**Provided data**
'''

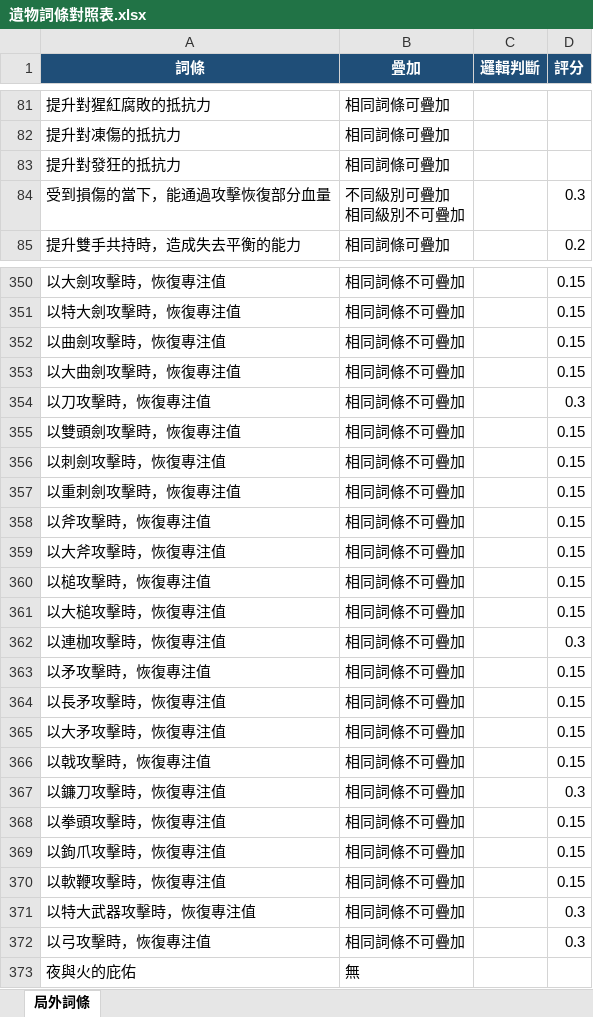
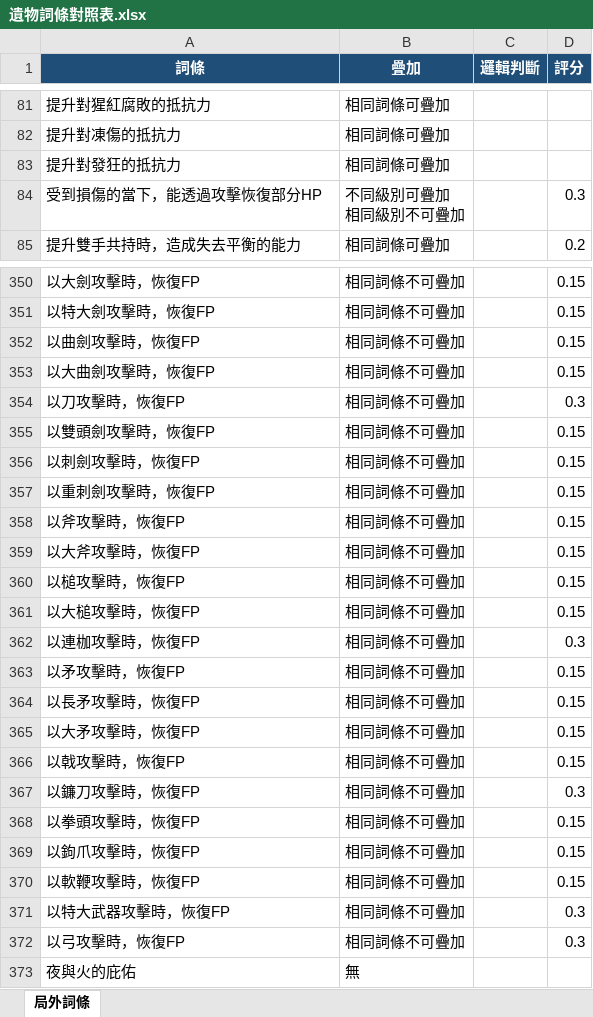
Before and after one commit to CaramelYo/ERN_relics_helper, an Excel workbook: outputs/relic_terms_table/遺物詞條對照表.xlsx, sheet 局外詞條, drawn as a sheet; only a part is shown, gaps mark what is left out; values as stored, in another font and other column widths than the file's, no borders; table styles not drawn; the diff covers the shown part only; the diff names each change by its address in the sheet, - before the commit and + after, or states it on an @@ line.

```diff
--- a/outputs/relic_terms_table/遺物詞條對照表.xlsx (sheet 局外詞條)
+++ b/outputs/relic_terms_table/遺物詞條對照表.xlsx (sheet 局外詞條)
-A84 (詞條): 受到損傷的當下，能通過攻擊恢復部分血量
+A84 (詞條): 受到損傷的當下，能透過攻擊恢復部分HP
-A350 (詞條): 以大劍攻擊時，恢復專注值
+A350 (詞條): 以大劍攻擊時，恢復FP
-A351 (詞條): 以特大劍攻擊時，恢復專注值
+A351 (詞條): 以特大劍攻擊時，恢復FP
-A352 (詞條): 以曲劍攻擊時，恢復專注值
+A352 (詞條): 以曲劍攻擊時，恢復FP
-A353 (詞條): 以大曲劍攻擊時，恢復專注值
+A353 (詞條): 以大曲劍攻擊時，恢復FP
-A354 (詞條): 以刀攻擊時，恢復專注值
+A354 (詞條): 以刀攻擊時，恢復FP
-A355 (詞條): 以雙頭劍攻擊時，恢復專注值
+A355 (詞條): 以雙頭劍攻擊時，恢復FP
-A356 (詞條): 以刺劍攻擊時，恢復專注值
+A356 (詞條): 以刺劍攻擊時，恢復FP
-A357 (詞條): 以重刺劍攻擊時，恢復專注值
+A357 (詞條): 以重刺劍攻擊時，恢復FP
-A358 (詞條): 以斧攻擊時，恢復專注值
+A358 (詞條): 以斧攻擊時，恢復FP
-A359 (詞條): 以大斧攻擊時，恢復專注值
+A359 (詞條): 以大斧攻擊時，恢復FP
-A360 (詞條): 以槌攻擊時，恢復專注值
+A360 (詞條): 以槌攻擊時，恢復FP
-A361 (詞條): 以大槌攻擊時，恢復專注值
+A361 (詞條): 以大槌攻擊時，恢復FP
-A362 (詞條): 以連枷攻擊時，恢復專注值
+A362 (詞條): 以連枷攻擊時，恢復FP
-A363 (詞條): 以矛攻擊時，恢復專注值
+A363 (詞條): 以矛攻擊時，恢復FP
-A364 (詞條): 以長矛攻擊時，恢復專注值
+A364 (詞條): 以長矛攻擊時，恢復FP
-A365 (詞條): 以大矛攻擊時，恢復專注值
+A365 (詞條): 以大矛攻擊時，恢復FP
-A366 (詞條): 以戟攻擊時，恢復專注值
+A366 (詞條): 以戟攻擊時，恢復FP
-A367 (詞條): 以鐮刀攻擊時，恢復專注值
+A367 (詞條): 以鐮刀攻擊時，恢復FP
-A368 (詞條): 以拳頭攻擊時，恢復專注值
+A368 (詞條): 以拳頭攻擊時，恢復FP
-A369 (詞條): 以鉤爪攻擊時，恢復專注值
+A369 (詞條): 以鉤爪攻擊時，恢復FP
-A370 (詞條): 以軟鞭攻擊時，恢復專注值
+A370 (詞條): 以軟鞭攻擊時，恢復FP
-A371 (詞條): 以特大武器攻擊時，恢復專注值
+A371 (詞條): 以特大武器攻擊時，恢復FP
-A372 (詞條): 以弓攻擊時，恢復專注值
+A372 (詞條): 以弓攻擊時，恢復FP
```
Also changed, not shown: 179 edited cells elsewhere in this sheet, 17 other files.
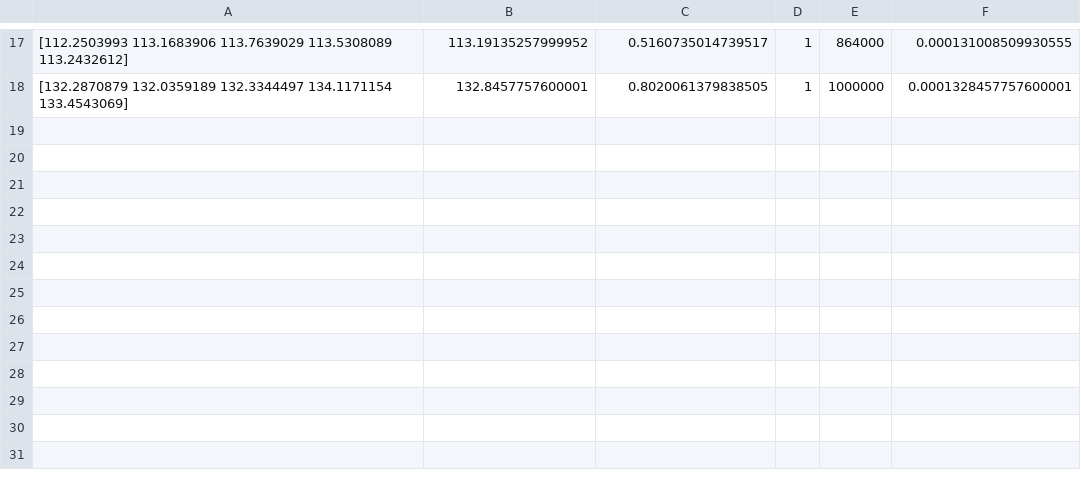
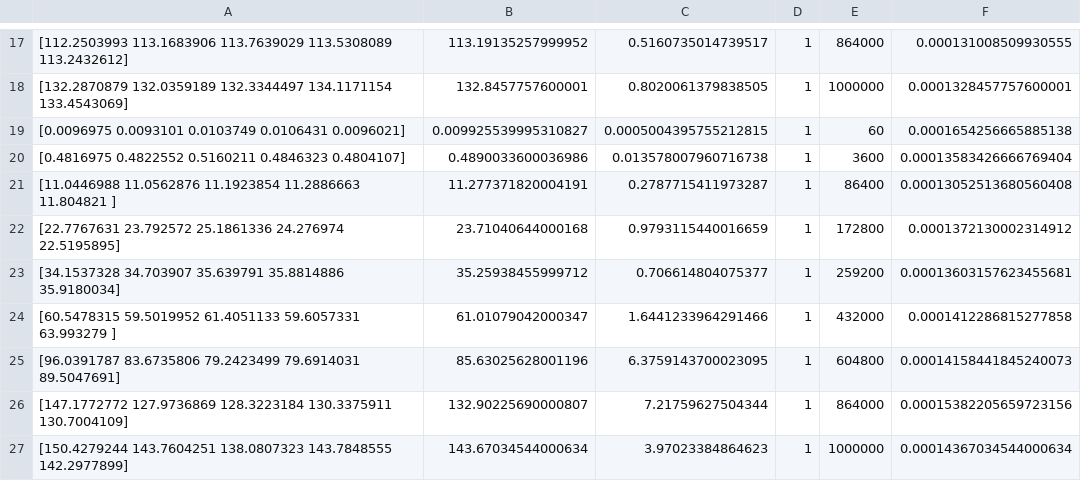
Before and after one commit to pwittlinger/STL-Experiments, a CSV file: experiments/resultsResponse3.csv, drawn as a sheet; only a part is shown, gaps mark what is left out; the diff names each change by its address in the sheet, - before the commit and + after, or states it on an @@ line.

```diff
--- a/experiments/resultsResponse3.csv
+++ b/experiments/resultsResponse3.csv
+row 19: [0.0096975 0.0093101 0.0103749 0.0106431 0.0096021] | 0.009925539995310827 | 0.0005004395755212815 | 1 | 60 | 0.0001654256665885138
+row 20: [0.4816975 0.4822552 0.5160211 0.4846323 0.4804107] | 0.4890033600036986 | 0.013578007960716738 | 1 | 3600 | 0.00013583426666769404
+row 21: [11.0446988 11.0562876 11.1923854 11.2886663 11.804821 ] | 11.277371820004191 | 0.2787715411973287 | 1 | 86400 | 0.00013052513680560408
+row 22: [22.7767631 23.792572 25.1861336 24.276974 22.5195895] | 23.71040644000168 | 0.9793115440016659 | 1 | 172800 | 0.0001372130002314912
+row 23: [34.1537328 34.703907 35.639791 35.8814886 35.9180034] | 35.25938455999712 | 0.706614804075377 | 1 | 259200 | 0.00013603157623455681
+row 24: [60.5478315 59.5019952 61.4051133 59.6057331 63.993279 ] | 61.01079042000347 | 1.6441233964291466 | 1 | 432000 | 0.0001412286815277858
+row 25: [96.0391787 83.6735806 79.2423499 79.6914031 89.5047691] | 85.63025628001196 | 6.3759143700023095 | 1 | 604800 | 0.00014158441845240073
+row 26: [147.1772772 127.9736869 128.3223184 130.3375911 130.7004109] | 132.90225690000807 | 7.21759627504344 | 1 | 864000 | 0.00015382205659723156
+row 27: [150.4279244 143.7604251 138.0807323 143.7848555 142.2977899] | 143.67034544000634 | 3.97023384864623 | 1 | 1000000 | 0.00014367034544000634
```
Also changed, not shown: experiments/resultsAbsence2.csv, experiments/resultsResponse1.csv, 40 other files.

'''

**What this task involves**
Without the pictures, give every line above again exactly.

**Task answer**
Before and after one commit to CaramelYo/ERN_relics_helper, an Excel workbook: outputs/relic_terms_table/遺物詞條對照表.xlsx, sheet 局外詞條, drawn as a sheet; only a part is shown, gaps mark what is left out; values as stored, in another font and other column widths than the file's, no borders; table styles not drawn; the diff covers the shown part only; the diff names each change by its address in the sheet, - before the commit and + after, or states it on an @@ line.

```diff
--- a/outputs/relic_terms_table/遺物詞條對照表.xlsx (sheet 局外詞條)
+++ b/outputs/relic_terms_table/遺物詞條對照表.xlsx (sheet 局外詞條)
-A84 (詞條): 受到損傷的當下，能通過攻擊恢復部分血量
+A84 (詞條): 受到損傷的當下，能透過攻擊恢復部分HP
-A350 (詞條): 以大劍攻擊時，恢復專注值
+A350 (詞條): 以大劍攻擊時，恢復FP
-A351 (詞條): 以特大劍攻擊時，恢復專注值
+A351 (詞條): 以特大劍攻擊時，恢復FP
-A352 (詞條): 以曲劍攻擊時，恢復專注值
+A352 (詞條): 以曲劍攻擊時，恢復FP
-A353 (詞條): 以大曲劍攻擊時，恢復專注值
+A353 (詞條): 以大曲劍攻擊時，恢復FP
-A354 (詞條): 以刀攻擊時，恢復專注值
+A354 (詞條): 以刀攻擊時，恢復FP
-A355 (詞條): 以雙頭劍攻擊時，恢復專注值
+A355 (詞條): 以雙頭劍攻擊時，恢復FP
-A356 (詞條): 以刺劍攻擊時，恢復專注值
+A356 (詞條): 以刺劍攻擊時，恢復FP
-A357 (詞條): 以重刺劍攻擊時，恢復專注值
+A357 (詞條): 以重刺劍攻擊時，恢復FP
-A358 (詞條): 以斧攻擊時，恢復專注值
+A358 (詞條): 以斧攻擊時，恢復FP
-A359 (詞條): 以大斧攻擊時，恢復專注值
+A359 (詞條): 以大斧攻擊時，恢復FP
-A360 (詞條): 以槌攻擊時，恢復專注值
+A360 (詞條): 以槌攻擊時，恢復FP
-A361 (詞條): 以大槌攻擊時，恢復專注值
+A361 (詞條): 以大槌攻擊時，恢復FP
-A362 (詞條): 以連枷攻擊時，恢復專注值
+A362 (詞條): 以連枷攻擊時，恢復FP
-A363 (詞條): 以矛攻擊時，恢復專注值
+A363 (詞條): 以矛攻擊時，恢復FP
-A364 (詞條): 以長矛攻擊時，恢復專注值
+A364 (詞條): 以長矛攻擊時，恢復FP
-A365 (詞條): 以大矛攻擊時，恢復專注值
+A365 (詞條): 以大矛攻擊時，恢復FP
-A366 (詞條): 以戟攻擊時，恢復專注值
+A366 (詞條): 以戟攻擊時，恢復FP
-A367 (詞條): 以鐮刀攻擊時，恢復專注值
+A367 (詞條): 以鐮刀攻擊時，恢復FP
-A368 (詞條): 以拳頭攻擊時，恢復專注值
+A368 (詞條): 以拳頭攻擊時，恢復FP
-A369 (詞條): 以鉤爪攻擊時，恢復專注值
+A369 (詞條): 以鉤爪攻擊時，恢復FP
-A370 (詞條): 以軟鞭攻擊時，恢復專注值
+A370 (詞條): 以軟鞭攻擊時，恢復FP
-A371 (詞條): 以特大武器攻擊時，恢復專注值
+A371 (詞條): 以特大武器攻擊時，恢復FP
-A372 (詞條): 以弓攻擊時，恢復專注值
+A372 (詞條): 以弓攻擊時，恢復FP
```
Also changed, not shown: 179 edited cells elsewhere in this sheet, 17 other files.
Before and after one commit to pwittlinger/STL-Experiments, a CSV file: experiments/resultsResponse3.csv, drawn as a sheet; only a part is shown, gaps mark what is left out; the diff names each change by its address in the sheet, - before the commit and + after, or states it on an @@ line.

```diff
--- a/experiments/resultsResponse3.csv
+++ b/experiments/resultsResponse3.csv
+row 19: [0.0096975 0.0093101 0.0103749 0.0106431 0.0096021] | 0.009925539995310827 | 0.0005004395755212815 | 1 | 60 | 0.0001654256665885138
+row 20: [0.4816975 0.4822552 0.5160211 0.4846323 0.4804107] | 0.4890033600036986 | 0.013578007960716738 | 1 | 3600 | 0.00013583426666769404
+row 21: [11.0446988 11.0562876 11.1923854 11.2886663 11.804821 ] | 11.277371820004191 | 0.2787715411973287 | 1 | 86400 | 0.00013052513680560408
+row 22: [22.7767631 23.792572 25.1861336 24.276974 22.5195895] | 23.71040644000168 | 0.9793115440016659 | 1 | 172800 | 0.0001372130002314912
+row 23: [34.1537328 34.703907 35.639791 35.8814886 35.9180034] | 35.25938455999712 | 0.706614804075377 | 1 | 259200 | 0.00013603157623455681
+row 24: [60.5478315 59.5019952 61.4051133 59.6057331 63.993279 ] | 61.01079042000347 | 1.6441233964291466 | 1 | 432000 | 0.0001412286815277858
+row 25: [96.0391787 83.6735806 79.2423499 79.6914031 89.5047691] | 85.63025628001196 | 6.3759143700023095 | 1 | 604800 | 0.00014158441845240073
+row 26: [147.1772772 127.9736869 128.3223184 130.3375911 130.7004109] | 132.90225690000807 | 7.21759627504344 | 1 | 864000 | 0.00015382205659723156
+row 27: [150.4279244 143.7604251 138.0807323 143.7848555 142.2977899] | 143.67034544000634 | 3.97023384864623 | 1 | 1000000 | 0.00014367034544000634
```
Also changed, not shown: experiments/resultsAbsence2.csv, experiments/resultsResponse1.csv, 40 other files.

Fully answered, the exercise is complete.